Your task is to copy the data exactly while leaving out every picture.

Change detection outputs
---*---
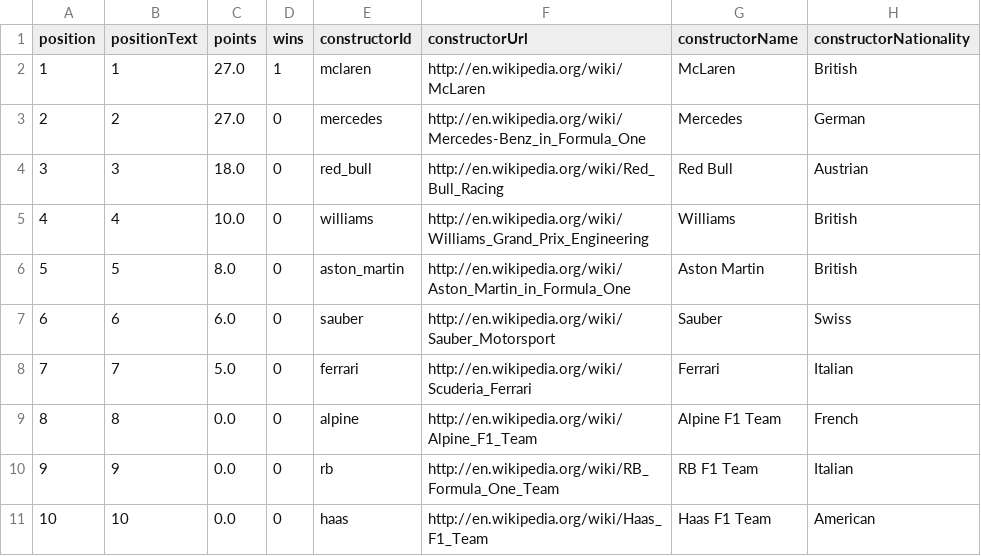
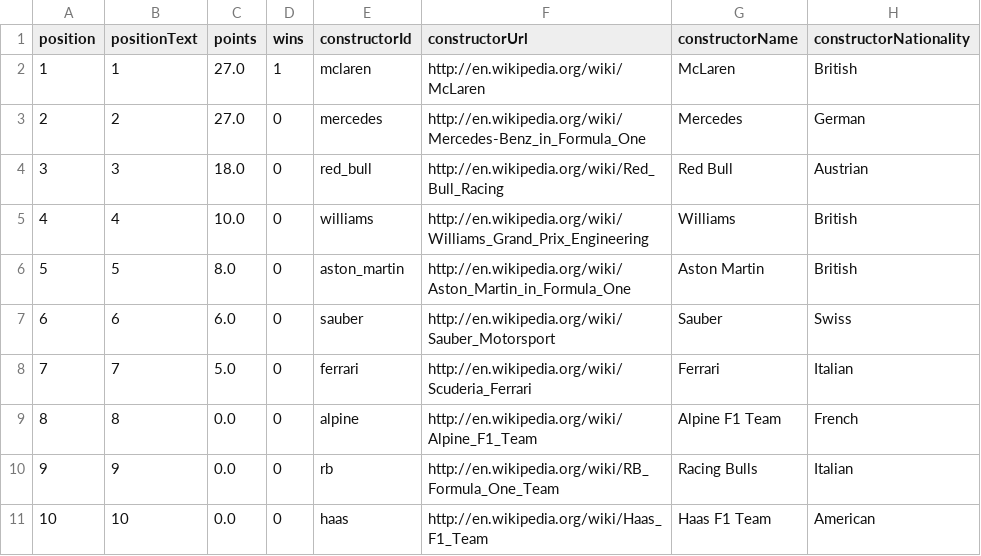
Before and after one commit to OmarGard/F1-Prediction-Lap-Times, a CSV file: data/standings/constructor_standings_2025_Round_01_Australia.csv, drawn as a sheet.

Commit message:
Add standing files

```diff
--- a/data/standings/constructor_standings_2025_Round_01_Australia.csv
+++ b/data/standings/constructor_standings_2025_Round_01_Australia.csv
@@ -9,3 +9,3 @@ position,positionText,points,wins,constructorId,constructorUrl,constructorName,c
 8,8,0.0,0,alpine,http://en.wikipedia.org/wiki/Alpine_F1_Team,Alpine F1 Team,French
-9,9,0.0,0,rb,http://en.wikipedia.org/wiki/RB_Formula_One_Team,RB F1 Team,Italian
+9,9,0.0,0,rb,http://en.wikipedia.org/wiki/RB_Formula_One_Team,Racing Bulls,Italian
 10,10,0.0,0,haas,http://en.wikipedia.org/wiki/Haas_F1_Team,Haas F1 Team,American
```
Also changed, not shown: data/standings/constructor_standings_2025_Round_02_China.csv, data/standings/constructor_standings_2025_Round_03_Japan.csv, 9 other files.
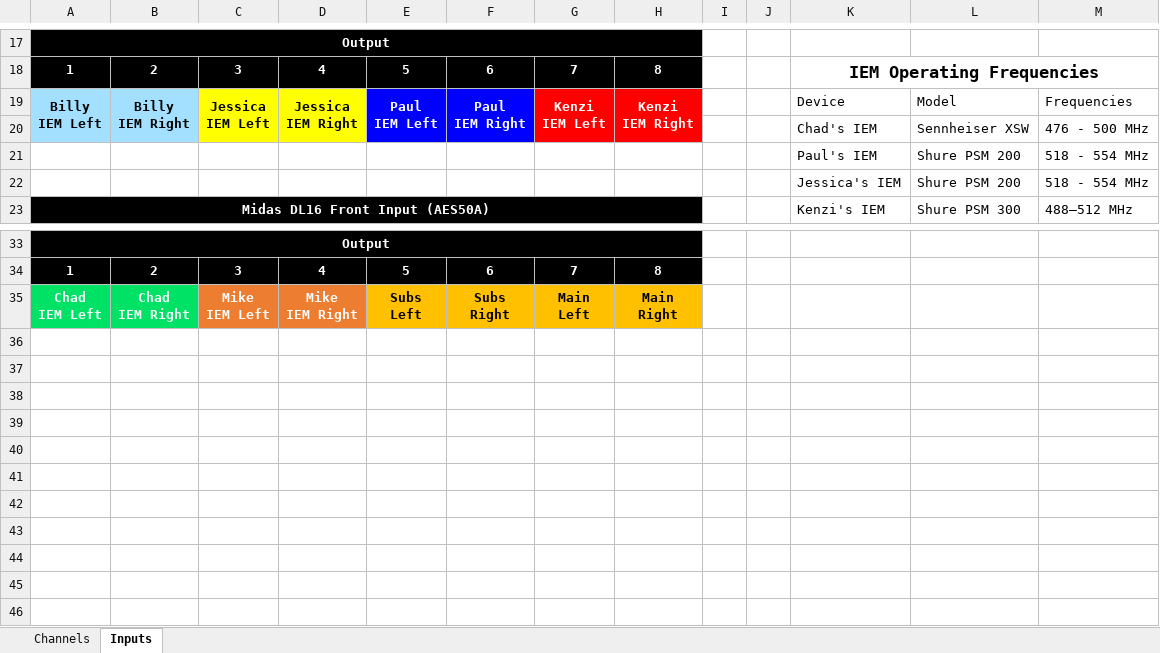
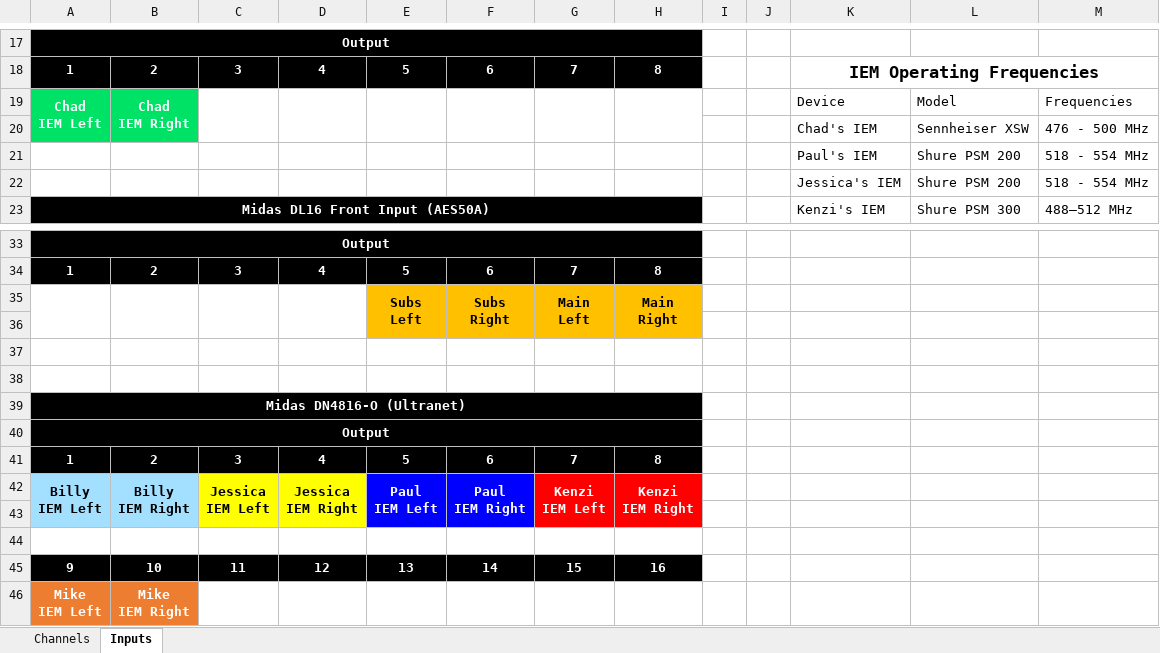
Before and after one commit to ThePerfectStrangers/TechnicalDocumentation, an Excel workbook: InputList/FullBand/InputList.xlsx, sheet Inputs, drawn as a sheet; only a part is shown, gaps mark what is left out; values as stored, in another font and other column widths than the file's, no borders; table styles not drawn; removed rows and columns are numbered as before the commit, all else as after; ↵ is a line break in a cell; the diff covers the shown part only; the diff names each change by its address in the sheet, - before the commit and + after, or states it on an @@ line.

Commit message:
Update InputList.xlsx with new data

```diff
--- a/InputList/FullBand/InputList.xlsx (sheet Inputs)
+++ b/InputList/FullBand/InputList.xlsx (sheet Inputs)
-row 19: Billy ↵ IEM Left | Billy ↵ IEM Right | Jessica ↵ IEM Left | Jessica ↵ IEM Right | Paul ↵ IEM Left | Paul ↵ IEM Right | Kenzi ↵ IEM Left | Kenzi ↵ IEM Right |  |  | Device | Model | Frequencies
+row 19: Chad ↵ IEM Left | Chad ↵ IEM Right |  |  |  |  |  |  |  |  | Device | Model | Frequencies
-A20:B20 fill: #A3E0FF
+A20:B20 fill: #00E266
-C20:D20 fill: #FFFF00
+C20:D20 fill: none
-E20:F20 fill: #0000FF
+E20:F20 fill: none
-G20:H20 fill: #FF0000
+G20:H20 fill: none
+row 35:  |  |  |  | Subs ↵ Left | Subs ↵ Right | Main ↵ Left | Main ↵ Right
-row 36: Chad ↵ IEM Left | Chad ↵ IEM Right | Mike ↵ IEM Left | Mike ↵ IEM Right | Subs ↵ Left | Subs ↵ Right | Main ↵ Left | Main ↵ Right
+row 36: (empty)
-A36:B36 fill: #00E266
+A36:B36 fill: none
-C36:D36 fill: #ED7D31
+C36:D36 fill: none
+row 37: (empty)
+row 38: (empty)
+row 39: Midas DN4816-O (Ultranet)
+row 40: Output
+row 41: 1 | 2 | 3 | 4 | 5 | 6 | 7 | 8
+row 42: Billy ↵ IEM Left | Billy ↵ IEM Right | Jessica ↵ IEM Left | Jessica ↵ IEM Right | Paul ↵ IEM Left | Paul ↵ IEM Right | Kenzi ↵ IEM Left | Kenzi ↵ IEM Right
+row 43: (empty)
+row 44: (empty)
+row 45: 9 | 10 | 11 | 12 | 13 | 14 | 15 | 16
+row 46: Mike ↵ IEM Left | Mike ↵ IEM Right
```
Also changed, not shown: 1 added row, 1 removed row, 7 edited cells and cell formats elsewhere in this sheet, sheet Channels.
---*---
Completed exercise
Before and after one commit to OmarGard/F1-Prediction-Lap-Times, a CSV file: data/standings/constructor_standings_2025_Round_01_Australia.csv, drawn as a sheet.

Commit message:
Add standing files

```diff
--- a/data/standings/constructor_standings_2025_Round_01_Australia.csv
+++ b/data/standings/constructor_standings_2025_Round_01_Australia.csv
@@ -9,3 +9,3 @@ position,positionText,points,wins,constructorId,constructorUrl,constructorName,c
 8,8,0.0,0,alpine,http://en.wikipedia.org/wiki/Alpine_F1_Team,Alpine F1 Team,French
-9,9,0.0,0,rb,http://en.wikipedia.org/wiki/RB_Formula_One_Team,RB F1 Team,Italian
+9,9,0.0,0,rb,http://en.wikipedia.org/wiki/RB_Formula_One_Team,Racing Bulls,Italian
 10,10,0.0,0,haas,http://en.wikipedia.org/wiki/Haas_F1_Team,Haas F1 Team,American
```
Also changed, not shown: data/standings/constructor_standings_2025_Round_02_China.csv, data/standings/constructor_standings_2025_Round_03_Japan.csv, 9 other files.
Before and after one commit to ThePerfectStrangers/TechnicalDocumentation, an Excel workbook: InputList/FullBand/InputList.xlsx, sheet Inputs, drawn as a sheet; only a part is shown, gaps mark what is left out; values as stored, in another font and other column widths than the file's, no borders; table styles not drawn; removed rows and columns are numbered as before the commit, all else as after; ↵ is a line break in a cell; the diff covers the shown part only; the diff names each change by its address in the sheet, - before the commit and + after, or states it on an @@ line.

Commit message:
Update InputList.xlsx with new data

```diff
--- a/InputList/FullBand/InputList.xlsx (sheet Inputs)
+++ b/InputList/FullBand/InputList.xlsx (sheet Inputs)
-row 19: Billy ↵ IEM Left | Billy ↵ IEM Right | Jessica ↵ IEM Left | Jessica ↵ IEM Right | Paul ↵ IEM Left | Paul ↵ IEM Right | Kenzi ↵ IEM Left | Kenzi ↵ IEM Right |  |  | Device | Model | Frequencies
+row 19: Chad ↵ IEM Left | Chad ↵ IEM Right |  |  |  |  |  |  |  |  | Device | Model | Frequencies
-A20:B20 fill: #A3E0FF
+A20:B20 fill: #00E266
-C20:D20 fill: #FFFF00
+C20:D20 fill: none
-E20:F20 fill: #0000FF
+E20:F20 fill: none
-G20:H20 fill: #FF0000
+G20:H20 fill: none
+row 35:  |  |  |  | Subs ↵ Left | Subs ↵ Right | Main ↵ Left | Main ↵ Right
-row 36: Chad ↵ IEM Left | Chad ↵ IEM Right | Mike ↵ IEM Left | Mike ↵ IEM Right | Subs ↵ Left | Subs ↵ Right | Main ↵ Left | Main ↵ Right
+row 36: (empty)
-A36:B36 fill: #00E266
+A36:B36 fill: none
-C36:D36 fill: #ED7D31
+C36:D36 fill: none
+row 37: (empty)
+row 38: (empty)
+row 39: Midas DN4816-O (Ultranet)
+row 40: Output
+row 41: 1 | 2 | 3 | 4 | 5 | 6 | 7 | 8
+row 42: Billy ↵ IEM Left | Billy ↵ IEM Right | Jessica ↵ IEM Left | Jessica ↵ IEM Right | Paul ↵ IEM Left | Paul ↵ IEM Right | Kenzi ↵ IEM Left | Kenzi ↵ IEM Right
+row 43: (empty)
+row 44: (empty)
+row 45: 9 | 10 | 11 | 12 | 13 | 14 | 15 | 16
+row 46: Mike ↵ IEM Left | Mike ↵ IEM Right
```
Also changed, not shown: 1 added row, 1 removed row, 7 edited cells and cell formats elsewhere in this sheet, sheet Channels.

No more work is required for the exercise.